YOUR OBJECTIVE → Produce an exact copy of all the data below, dropping every image.

AVAILABLE RECORDS →
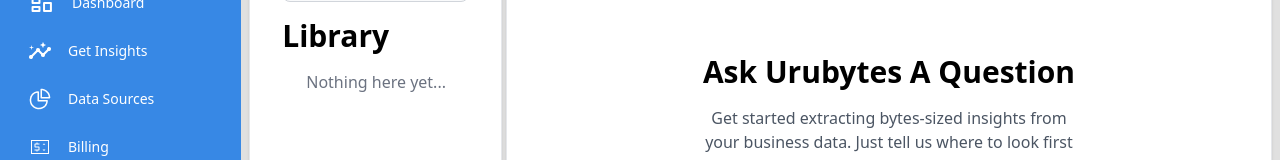
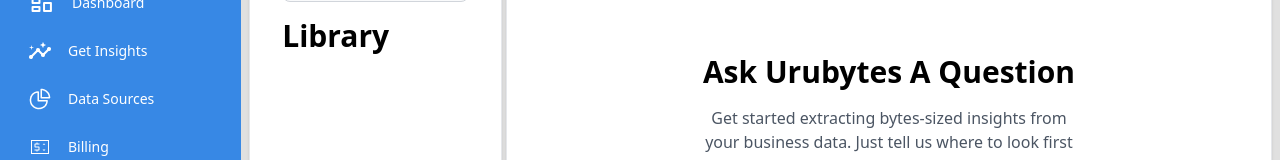
Before and after one commit to Lizdev-05/urubytes-v1, a React (Create React App) app: page /internalInsight in a window 1280 px wide. Shown: the part 153-313 px from the top of the page. Built offline with nearby package versions, Linux system fonts and the light colour scheme.

Commit message:
Add logic to move previous feedback to the library

```diff
--- a/src/pages/internalInsight/InternalInsight.jsx
+++ b/src/pages/internalInsight/InternalInsight.jsx
@@ -11,12 +11,14 @@
   const [mode, setMode] = useState("internal");
   const [loading, setLoading] = useState(false);
   const [feedback, setFeedback] = useState(null);
+  const [previousFeedback, setPreviousFeedback] = useState(null);
   const token = useSelector((state) => state.login.token);
   const orgId = useSelector((state) => state.login.orgID);
 
   const handleSubmit = async (event) => {
     event.preventDefault();
     setLoading(true);
+    setPreviousFeedback(feedback);
 
     const url =
       mode === "internal"
@@ -38,6 +40,7 @@
         setFeedback(data);
         console.log("Received feedback:", data);
         setLoading(false);
+        setQuery("");
       } else {
         console.error("Failed to receive feedback:", response);
         setLoading(false);
@@ -90,9 +93,12 @@
             </div>
           </form>
           <h1 className="mt-4 text-3xl font-bold">Library</h1>
-          <p className="mt-4 ml-6 font-thin text-gray-500">
-            Nothing here yet...
-          </p>
+          {previousFeedback && (
+            <div className="mt-4 ml-6 font-thin text-gray-500">
+              <p>Previous Search:</p>
+              <p>{previousFeedback.insights}</p>
+            </div>
+          )}
         </div>
 
         <div className="sm:col-span-3 block py-4 px-8 bg-white border border-gray-200 rounded-lg shadow dark:border-gray-100 mainInternal">
```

SOLUTION TO THIS EXERCISE →
Before and after one commit to Lizdev-05/urubytes-v1, a React (Create React App) app: page /internalInsight in a window 1280 px wide. Shown: the part 153-313 px from the top of the page. Built offline with nearby package versions, Linux system fonts and the light colour scheme.

Commit message:
Add logic to move previous feedback to the library

```diff
--- a/src/pages/internalInsight/InternalInsight.jsx
+++ b/src/pages/internalInsight/InternalInsight.jsx
@@ -11,12 +11,14 @@
   const [mode, setMode] = useState("internal");
   const [loading, setLoading] = useState(false);
   const [feedback, setFeedback] = useState(null);
+  const [previousFeedback, setPreviousFeedback] = useState(null);
   const token = useSelector((state) => state.login.token);
   const orgId = useSelector((state) => state.login.orgID);
 
   const handleSubmit = async (event) => {
     event.preventDefault();
     setLoading(true);
+    setPreviousFeedback(feedback);
 
     const url =
       mode === "internal"
@@ -38,6 +40,7 @@
         setFeedback(data);
         console.log("Received feedback:", data);
         setLoading(false);
+        setQuery("");
       } else {
         console.error("Failed to receive feedback:", response);
         setLoading(false);
@@ -90,9 +93,12 @@
             </div>
           </form>
           <h1 className="mt-4 text-3xl font-bold">Library</h1>
-          <p className="mt-4 ml-6 font-thin text-gray-500">
-            Nothing here yet...
-          </p>
+          {previousFeedback && (
+            <div className="mt-4 ml-6 font-thin text-gray-500">
+              <p>Previous Search:</p>
+              <p>{previousFeedback.insights}</p>
+            </div>
+          )}
         </div>
 
         <div className="sm:col-span-3 block py-4 px-8 bg-white border border-gray-200 rounded-lg shadow dark:border-gray-100 mainInternal">
```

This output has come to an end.